- [Work required] For the word "Recognition", state how many lines of the records include it, with no other text.

BEGIN Extracted records

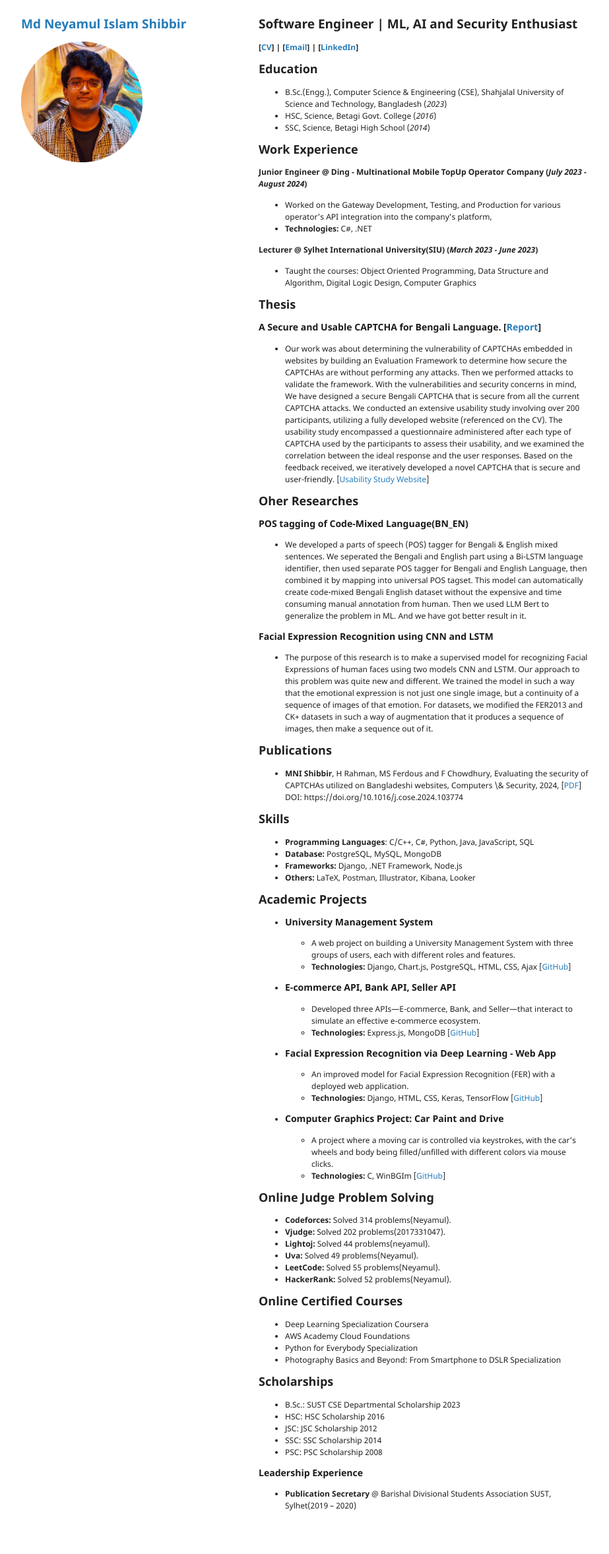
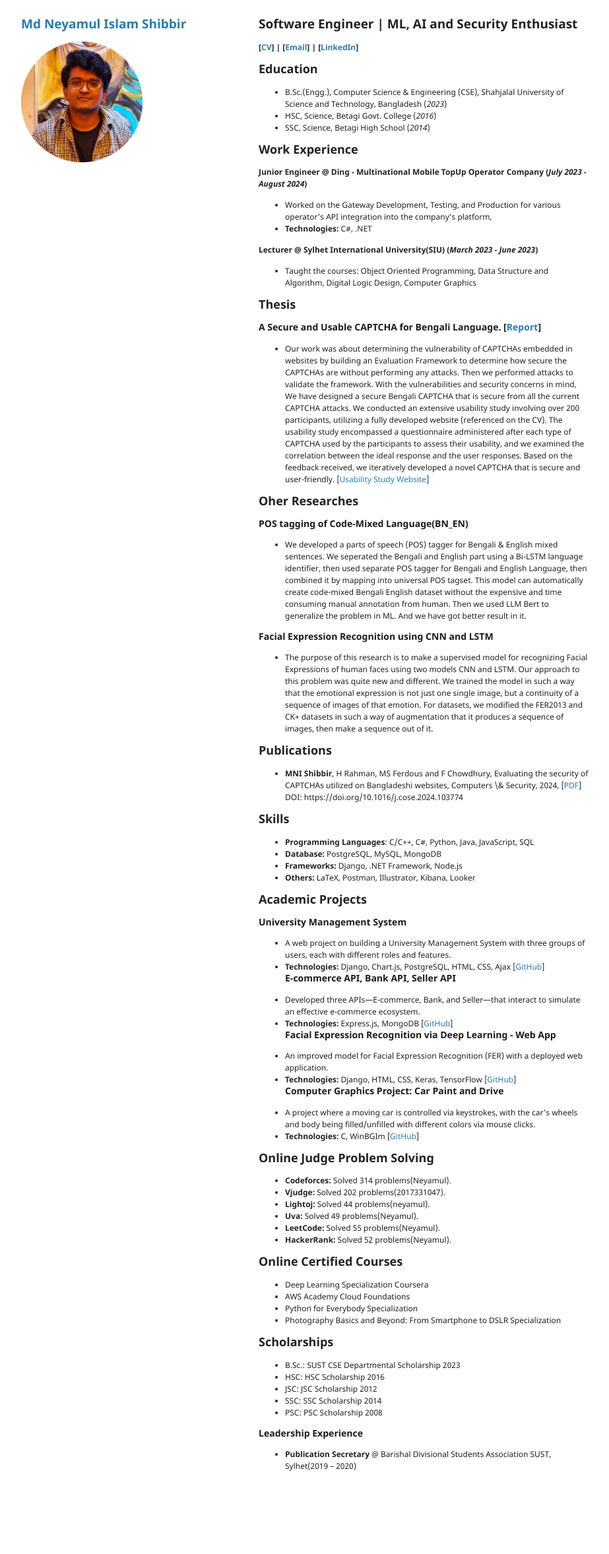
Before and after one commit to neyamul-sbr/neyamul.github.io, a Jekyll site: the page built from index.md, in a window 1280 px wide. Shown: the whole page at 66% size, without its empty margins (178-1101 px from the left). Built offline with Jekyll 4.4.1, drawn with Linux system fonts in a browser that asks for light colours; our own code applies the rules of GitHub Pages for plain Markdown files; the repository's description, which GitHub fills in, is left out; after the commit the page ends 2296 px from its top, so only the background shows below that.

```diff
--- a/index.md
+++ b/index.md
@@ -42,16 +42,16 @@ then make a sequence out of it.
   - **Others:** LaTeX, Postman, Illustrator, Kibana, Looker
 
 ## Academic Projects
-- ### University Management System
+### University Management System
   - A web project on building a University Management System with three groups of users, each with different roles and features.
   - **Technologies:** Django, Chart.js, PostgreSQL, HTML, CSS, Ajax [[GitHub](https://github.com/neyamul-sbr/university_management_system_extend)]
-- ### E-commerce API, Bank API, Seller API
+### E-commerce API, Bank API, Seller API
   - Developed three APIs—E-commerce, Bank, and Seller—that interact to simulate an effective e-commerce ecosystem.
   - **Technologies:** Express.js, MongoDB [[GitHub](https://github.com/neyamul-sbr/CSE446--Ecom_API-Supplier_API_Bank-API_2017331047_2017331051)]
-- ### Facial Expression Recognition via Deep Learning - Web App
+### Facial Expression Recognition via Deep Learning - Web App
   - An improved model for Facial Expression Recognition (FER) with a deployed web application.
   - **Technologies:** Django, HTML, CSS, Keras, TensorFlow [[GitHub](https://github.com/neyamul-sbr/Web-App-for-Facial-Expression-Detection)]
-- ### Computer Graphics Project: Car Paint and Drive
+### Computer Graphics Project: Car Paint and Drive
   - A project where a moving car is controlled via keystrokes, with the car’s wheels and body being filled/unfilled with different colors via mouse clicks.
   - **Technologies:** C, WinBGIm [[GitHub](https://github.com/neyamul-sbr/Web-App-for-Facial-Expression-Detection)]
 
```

END Extracted records
BEGIN Extracted records

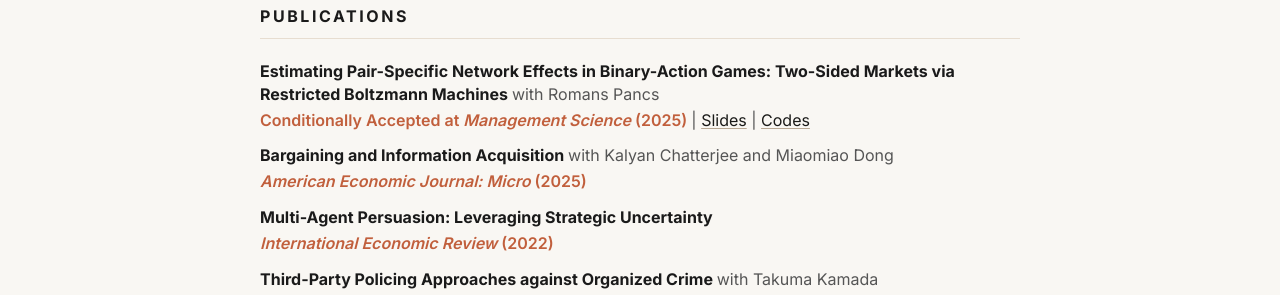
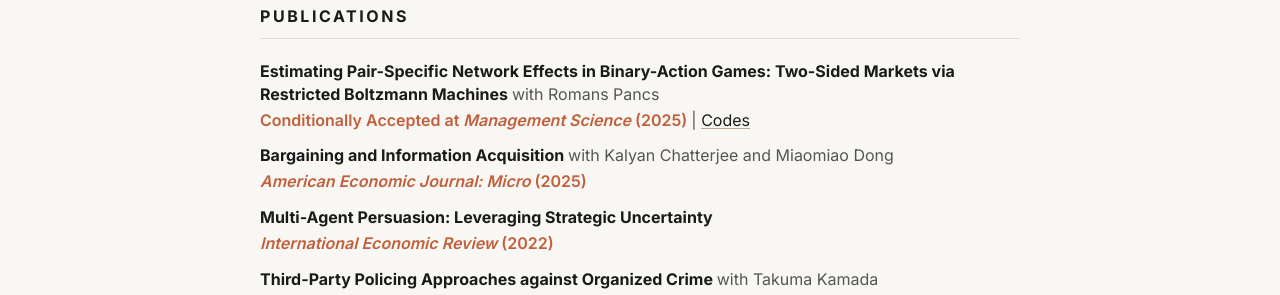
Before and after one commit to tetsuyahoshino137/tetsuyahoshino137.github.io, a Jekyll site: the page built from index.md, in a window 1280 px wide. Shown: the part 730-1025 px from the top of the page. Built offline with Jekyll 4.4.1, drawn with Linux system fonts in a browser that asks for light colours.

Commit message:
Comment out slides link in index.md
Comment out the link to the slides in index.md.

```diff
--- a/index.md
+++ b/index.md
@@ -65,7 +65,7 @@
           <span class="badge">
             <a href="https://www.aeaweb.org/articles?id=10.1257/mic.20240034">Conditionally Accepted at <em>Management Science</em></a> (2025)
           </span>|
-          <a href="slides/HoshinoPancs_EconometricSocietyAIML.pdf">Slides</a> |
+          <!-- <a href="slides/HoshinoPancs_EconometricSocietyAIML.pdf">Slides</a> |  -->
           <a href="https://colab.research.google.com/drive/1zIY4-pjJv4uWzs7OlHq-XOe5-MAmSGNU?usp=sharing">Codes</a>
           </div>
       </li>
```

END Extracted records

- [Response] 3